> [Task objective] Below is a block of records. Copy every line in it that contains the word "docs".

> [Supplied material]

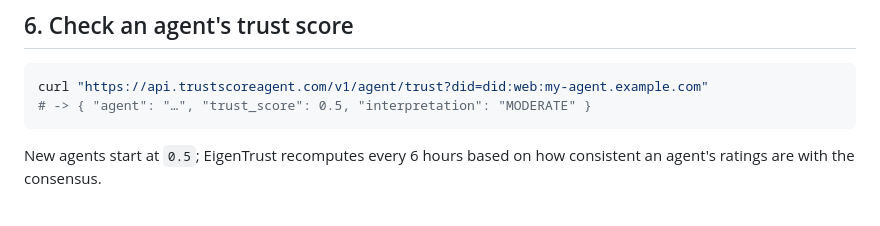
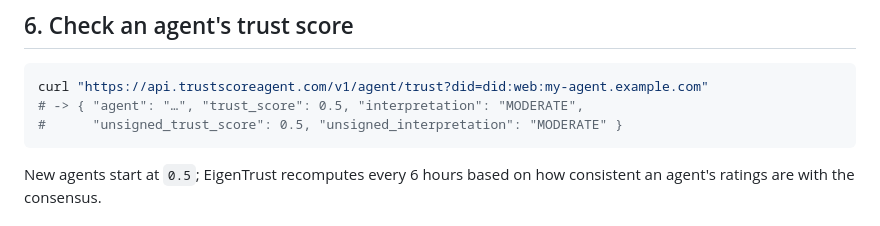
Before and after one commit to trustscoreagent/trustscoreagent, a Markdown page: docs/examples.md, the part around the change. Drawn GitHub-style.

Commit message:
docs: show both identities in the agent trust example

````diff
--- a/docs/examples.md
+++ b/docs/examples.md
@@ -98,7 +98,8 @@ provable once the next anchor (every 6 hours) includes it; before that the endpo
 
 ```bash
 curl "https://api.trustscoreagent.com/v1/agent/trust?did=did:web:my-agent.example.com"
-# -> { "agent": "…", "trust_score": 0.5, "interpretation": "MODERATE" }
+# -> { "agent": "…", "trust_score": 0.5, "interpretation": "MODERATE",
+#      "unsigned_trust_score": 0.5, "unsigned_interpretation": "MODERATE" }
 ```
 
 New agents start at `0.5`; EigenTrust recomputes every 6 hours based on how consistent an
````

==

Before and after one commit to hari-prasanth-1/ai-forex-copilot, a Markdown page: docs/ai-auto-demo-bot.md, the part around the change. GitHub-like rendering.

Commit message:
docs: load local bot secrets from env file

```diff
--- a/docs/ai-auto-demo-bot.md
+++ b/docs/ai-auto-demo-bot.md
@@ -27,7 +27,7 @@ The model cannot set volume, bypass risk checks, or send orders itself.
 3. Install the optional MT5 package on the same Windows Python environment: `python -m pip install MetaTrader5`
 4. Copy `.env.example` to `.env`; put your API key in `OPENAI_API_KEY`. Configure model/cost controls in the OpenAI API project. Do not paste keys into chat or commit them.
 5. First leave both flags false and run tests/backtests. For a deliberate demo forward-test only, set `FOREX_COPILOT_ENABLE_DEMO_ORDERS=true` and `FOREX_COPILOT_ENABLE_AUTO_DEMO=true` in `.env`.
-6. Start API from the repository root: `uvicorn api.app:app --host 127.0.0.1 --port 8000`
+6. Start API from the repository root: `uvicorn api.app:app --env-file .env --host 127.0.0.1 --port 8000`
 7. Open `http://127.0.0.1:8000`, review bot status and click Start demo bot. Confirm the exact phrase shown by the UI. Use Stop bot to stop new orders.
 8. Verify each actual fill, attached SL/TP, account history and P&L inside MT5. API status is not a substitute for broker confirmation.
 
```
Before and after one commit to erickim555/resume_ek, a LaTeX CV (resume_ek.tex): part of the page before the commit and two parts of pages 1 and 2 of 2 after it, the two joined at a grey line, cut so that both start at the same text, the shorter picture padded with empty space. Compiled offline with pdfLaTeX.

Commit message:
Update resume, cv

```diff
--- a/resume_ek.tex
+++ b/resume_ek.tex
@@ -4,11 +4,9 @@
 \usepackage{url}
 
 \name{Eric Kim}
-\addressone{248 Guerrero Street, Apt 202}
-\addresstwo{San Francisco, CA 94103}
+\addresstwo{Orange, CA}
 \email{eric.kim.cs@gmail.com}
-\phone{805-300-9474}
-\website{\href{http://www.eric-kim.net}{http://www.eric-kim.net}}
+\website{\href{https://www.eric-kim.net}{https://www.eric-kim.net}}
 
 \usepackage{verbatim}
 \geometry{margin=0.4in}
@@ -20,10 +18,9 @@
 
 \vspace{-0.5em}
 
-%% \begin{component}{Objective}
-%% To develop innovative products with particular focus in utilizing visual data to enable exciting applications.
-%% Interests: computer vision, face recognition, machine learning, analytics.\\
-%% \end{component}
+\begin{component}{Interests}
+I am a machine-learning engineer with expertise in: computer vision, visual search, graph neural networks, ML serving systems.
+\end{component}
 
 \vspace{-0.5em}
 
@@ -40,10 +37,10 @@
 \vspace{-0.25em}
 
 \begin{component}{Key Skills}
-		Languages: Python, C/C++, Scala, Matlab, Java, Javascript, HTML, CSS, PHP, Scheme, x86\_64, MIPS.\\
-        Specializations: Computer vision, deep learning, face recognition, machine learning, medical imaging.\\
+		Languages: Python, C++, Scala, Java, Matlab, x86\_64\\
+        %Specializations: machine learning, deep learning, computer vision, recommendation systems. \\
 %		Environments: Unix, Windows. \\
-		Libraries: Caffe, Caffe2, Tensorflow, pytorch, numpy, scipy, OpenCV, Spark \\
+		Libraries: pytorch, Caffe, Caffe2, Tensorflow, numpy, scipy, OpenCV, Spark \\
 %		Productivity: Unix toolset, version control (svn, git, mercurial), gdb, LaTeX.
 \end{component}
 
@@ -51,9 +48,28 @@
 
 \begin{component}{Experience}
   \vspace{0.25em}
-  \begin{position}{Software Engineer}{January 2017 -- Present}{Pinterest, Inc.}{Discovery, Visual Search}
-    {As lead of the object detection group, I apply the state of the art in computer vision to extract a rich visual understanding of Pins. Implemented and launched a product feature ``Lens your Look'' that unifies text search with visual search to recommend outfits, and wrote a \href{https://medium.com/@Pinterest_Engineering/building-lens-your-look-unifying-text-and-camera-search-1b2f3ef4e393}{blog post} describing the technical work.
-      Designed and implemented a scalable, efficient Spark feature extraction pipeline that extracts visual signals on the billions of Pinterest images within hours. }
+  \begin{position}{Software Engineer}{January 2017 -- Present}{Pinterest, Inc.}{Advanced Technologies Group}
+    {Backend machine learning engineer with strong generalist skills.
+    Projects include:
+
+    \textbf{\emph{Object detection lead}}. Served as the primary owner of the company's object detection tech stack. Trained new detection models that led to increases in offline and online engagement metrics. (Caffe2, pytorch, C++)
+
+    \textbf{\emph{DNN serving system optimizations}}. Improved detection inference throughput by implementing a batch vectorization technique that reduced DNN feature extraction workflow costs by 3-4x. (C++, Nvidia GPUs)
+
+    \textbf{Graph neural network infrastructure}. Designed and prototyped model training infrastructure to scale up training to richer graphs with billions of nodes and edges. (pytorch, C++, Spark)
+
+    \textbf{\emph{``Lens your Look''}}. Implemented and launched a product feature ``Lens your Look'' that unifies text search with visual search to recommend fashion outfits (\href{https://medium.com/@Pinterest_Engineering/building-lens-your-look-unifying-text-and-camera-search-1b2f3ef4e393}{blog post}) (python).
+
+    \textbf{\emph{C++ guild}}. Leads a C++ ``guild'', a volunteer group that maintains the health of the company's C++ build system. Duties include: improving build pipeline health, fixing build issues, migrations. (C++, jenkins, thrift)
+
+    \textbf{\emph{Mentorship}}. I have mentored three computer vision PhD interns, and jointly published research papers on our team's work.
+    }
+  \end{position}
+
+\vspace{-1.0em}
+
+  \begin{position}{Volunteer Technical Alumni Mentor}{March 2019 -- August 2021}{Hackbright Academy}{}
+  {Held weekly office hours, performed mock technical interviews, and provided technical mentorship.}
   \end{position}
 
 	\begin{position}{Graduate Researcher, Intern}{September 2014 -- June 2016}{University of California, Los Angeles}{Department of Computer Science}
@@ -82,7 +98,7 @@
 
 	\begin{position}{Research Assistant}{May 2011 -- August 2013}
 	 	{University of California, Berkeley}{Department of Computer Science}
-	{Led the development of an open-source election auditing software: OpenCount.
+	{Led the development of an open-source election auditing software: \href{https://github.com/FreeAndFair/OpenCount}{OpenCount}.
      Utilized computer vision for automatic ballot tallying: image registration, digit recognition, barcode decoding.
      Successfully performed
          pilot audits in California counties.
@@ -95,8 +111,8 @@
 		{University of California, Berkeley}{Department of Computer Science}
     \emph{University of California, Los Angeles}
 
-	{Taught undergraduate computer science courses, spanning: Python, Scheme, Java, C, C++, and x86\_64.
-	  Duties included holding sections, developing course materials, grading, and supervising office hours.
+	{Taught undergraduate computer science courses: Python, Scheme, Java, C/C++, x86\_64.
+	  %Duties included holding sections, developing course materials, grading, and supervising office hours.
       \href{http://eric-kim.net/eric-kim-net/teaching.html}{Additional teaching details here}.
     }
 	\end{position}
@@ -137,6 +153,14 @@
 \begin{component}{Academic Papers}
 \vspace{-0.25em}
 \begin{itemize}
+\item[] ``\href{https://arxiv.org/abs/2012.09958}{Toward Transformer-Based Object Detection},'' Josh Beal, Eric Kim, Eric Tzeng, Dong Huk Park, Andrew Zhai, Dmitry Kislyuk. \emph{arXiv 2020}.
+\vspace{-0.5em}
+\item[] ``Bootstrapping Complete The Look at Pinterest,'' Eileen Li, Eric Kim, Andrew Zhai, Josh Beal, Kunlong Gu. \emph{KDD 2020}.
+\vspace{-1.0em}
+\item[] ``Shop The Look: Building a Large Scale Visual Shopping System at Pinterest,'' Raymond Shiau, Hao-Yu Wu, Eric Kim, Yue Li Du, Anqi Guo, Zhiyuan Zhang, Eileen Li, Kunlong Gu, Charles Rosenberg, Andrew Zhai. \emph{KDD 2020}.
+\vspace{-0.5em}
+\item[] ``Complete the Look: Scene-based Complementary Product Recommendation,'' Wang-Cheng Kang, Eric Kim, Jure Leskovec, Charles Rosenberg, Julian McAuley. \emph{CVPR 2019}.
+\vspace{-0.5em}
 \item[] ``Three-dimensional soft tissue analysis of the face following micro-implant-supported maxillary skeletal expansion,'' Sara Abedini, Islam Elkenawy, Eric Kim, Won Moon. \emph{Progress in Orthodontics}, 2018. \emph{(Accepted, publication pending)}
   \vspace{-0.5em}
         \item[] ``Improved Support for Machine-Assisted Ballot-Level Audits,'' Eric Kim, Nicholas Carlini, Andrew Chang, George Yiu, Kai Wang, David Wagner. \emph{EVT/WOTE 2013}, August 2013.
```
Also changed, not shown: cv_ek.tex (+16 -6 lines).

* * *

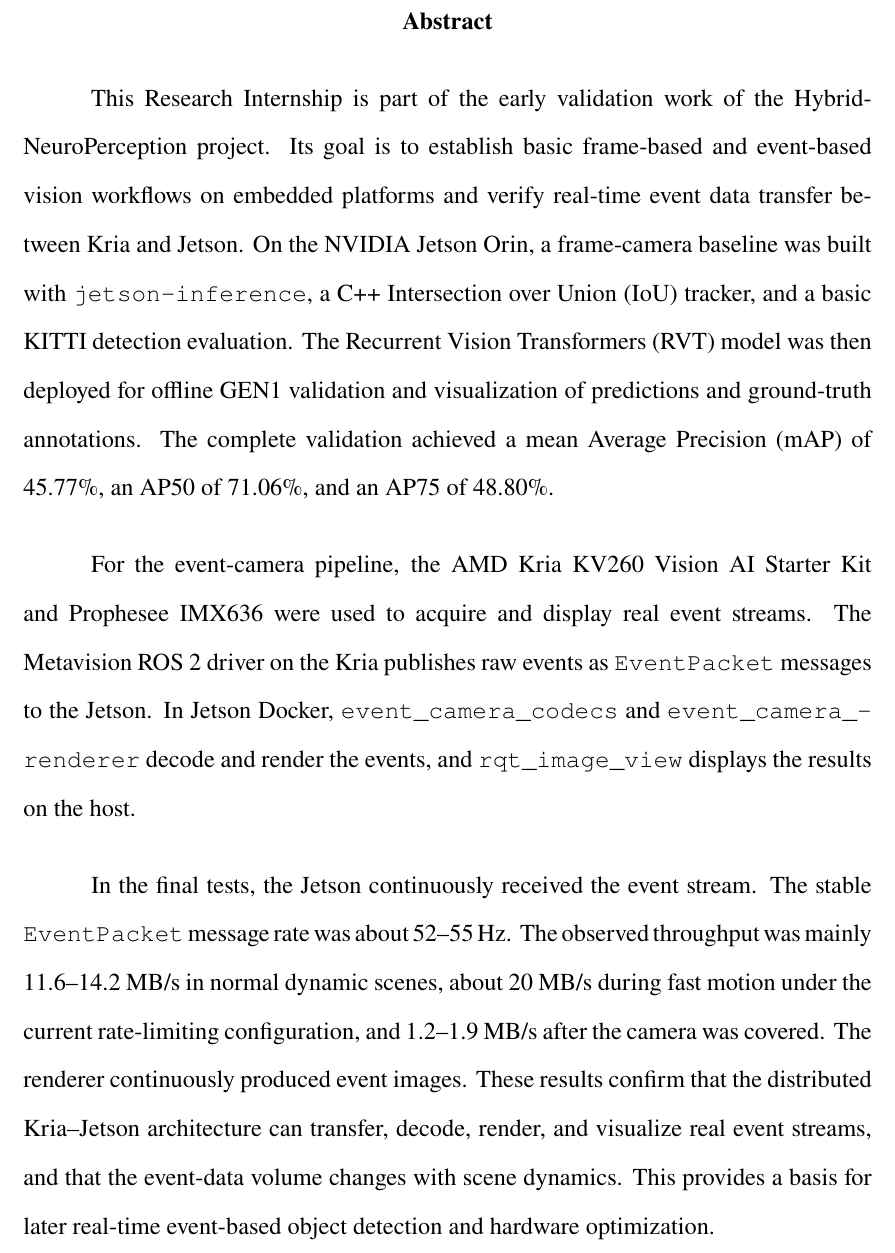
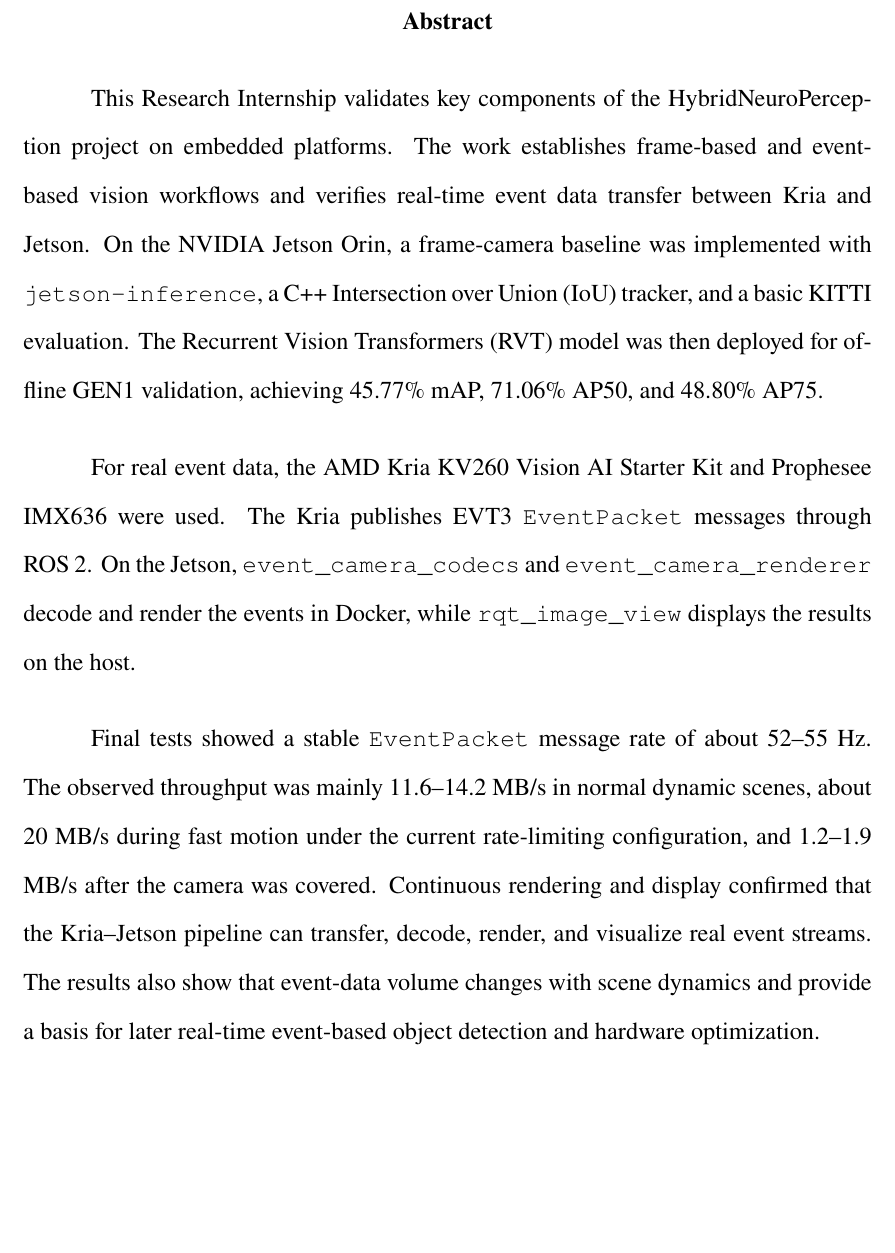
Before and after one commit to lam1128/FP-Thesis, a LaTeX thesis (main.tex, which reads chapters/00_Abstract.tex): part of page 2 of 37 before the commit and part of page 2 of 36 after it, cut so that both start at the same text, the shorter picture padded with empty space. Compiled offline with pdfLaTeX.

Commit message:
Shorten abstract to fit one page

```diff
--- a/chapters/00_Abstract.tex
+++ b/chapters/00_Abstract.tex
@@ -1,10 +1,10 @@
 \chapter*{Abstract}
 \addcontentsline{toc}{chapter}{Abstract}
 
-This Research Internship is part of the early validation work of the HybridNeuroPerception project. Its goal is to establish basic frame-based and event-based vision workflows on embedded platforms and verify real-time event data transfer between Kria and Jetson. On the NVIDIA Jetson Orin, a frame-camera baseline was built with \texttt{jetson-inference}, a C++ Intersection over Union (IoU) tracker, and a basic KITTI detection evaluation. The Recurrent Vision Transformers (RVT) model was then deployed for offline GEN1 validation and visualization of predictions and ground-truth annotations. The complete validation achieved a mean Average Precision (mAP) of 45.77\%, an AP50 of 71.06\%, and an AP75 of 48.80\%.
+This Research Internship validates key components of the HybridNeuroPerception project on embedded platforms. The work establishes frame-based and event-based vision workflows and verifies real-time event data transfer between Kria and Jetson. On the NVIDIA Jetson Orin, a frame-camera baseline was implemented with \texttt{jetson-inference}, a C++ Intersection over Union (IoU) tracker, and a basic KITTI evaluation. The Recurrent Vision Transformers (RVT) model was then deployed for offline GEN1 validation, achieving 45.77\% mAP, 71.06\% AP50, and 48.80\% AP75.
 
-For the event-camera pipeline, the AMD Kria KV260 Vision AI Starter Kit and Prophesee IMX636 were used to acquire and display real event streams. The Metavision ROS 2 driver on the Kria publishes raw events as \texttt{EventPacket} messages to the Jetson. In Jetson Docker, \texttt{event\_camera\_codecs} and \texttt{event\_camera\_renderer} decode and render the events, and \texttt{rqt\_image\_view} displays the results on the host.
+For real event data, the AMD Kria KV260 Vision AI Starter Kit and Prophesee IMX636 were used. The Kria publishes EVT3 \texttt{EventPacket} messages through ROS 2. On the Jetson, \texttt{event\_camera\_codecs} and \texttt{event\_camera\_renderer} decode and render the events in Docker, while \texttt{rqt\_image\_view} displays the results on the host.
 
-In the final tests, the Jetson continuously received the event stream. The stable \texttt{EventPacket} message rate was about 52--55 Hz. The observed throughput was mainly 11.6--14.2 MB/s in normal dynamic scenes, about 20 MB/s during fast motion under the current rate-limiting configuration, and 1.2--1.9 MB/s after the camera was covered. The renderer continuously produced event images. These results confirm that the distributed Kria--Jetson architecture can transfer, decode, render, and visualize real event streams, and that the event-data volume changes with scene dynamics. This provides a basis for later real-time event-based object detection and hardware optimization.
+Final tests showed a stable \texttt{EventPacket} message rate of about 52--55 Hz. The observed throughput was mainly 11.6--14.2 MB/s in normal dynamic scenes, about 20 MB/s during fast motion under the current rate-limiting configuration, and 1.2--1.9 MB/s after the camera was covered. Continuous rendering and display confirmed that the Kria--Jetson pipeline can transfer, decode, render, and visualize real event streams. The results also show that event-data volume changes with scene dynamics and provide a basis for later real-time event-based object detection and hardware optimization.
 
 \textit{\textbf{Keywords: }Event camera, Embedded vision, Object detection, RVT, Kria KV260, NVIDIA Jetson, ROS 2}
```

> [Your response]
Before and after one commit to trustscoreagent/trustscoreagent, a Markdown page: docs/examples.md, the part around the change. Drawn GitHub-style.
docs: show both identities in the agent trust example
--- a/docs/examples.md
+++ b/docs/examples.md
Before and after one commit to hari-prasanth-1/ai-forex-copilot, a Markdown page: docs/ai-auto-demo-bot.md, the part around the change. GitHub-like rendering.
docs: load local bot secrets from env file
--- a/docs/ai-auto-demo-bot.md
+++ b/docs/ai-auto-demo-bot.md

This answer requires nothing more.